Exercise materials Start Marker
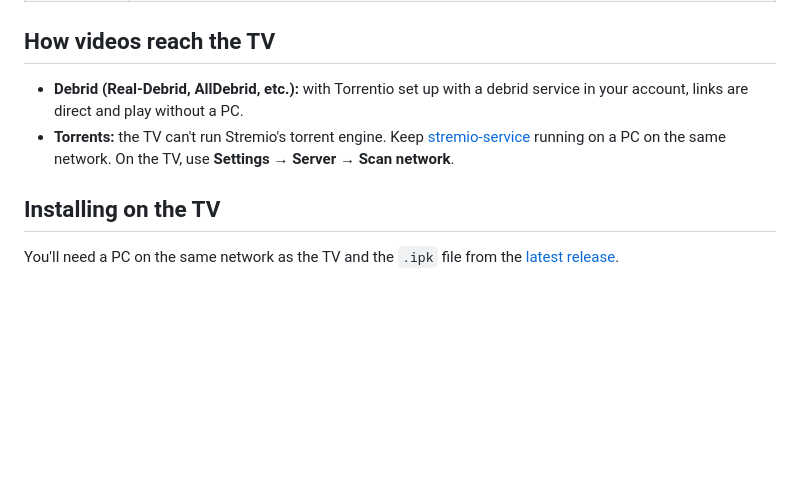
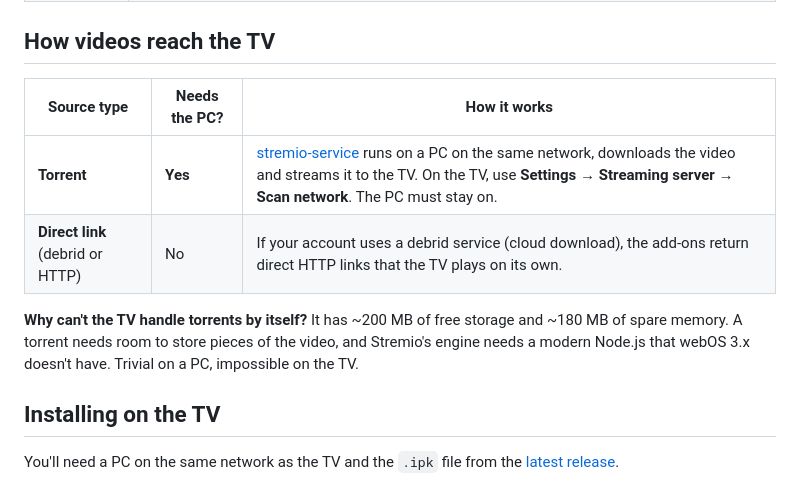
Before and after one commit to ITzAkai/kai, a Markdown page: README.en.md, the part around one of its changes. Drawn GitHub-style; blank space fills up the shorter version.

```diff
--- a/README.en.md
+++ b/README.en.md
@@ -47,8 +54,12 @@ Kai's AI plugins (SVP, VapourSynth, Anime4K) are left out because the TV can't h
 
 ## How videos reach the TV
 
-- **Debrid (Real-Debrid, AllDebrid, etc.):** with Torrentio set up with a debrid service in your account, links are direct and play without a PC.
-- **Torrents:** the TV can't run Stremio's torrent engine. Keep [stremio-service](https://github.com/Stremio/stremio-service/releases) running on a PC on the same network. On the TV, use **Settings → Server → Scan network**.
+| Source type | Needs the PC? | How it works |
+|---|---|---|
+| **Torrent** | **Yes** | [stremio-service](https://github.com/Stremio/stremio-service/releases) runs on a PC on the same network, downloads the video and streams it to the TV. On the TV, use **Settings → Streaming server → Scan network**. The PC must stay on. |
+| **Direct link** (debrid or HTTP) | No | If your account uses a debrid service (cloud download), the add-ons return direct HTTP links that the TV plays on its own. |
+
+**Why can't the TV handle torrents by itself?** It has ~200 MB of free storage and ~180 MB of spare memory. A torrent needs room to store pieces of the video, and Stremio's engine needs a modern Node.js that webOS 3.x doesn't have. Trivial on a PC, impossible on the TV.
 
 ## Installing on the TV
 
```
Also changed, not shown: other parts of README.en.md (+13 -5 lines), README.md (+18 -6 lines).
Exercise materials End Marker
* [Task goal]: Pull each line containing "that" from the records.

* [Task response]:
+| **Direct link** (debrid or HTTP) | No | If your account uses a debrid service (cloud download), the add-ons return direct HTTP links that the TV plays on its own. |
+**Why can't the TV handle torrents by itself?** It has ~200 MB of free storage and ~180 MB of spare memory. A torrent needs room to store pieces of the video, and Stremio's engine needs a modern Node.js that webOS 3.x doesn't have. Trivial on a PC, impossible on the TV.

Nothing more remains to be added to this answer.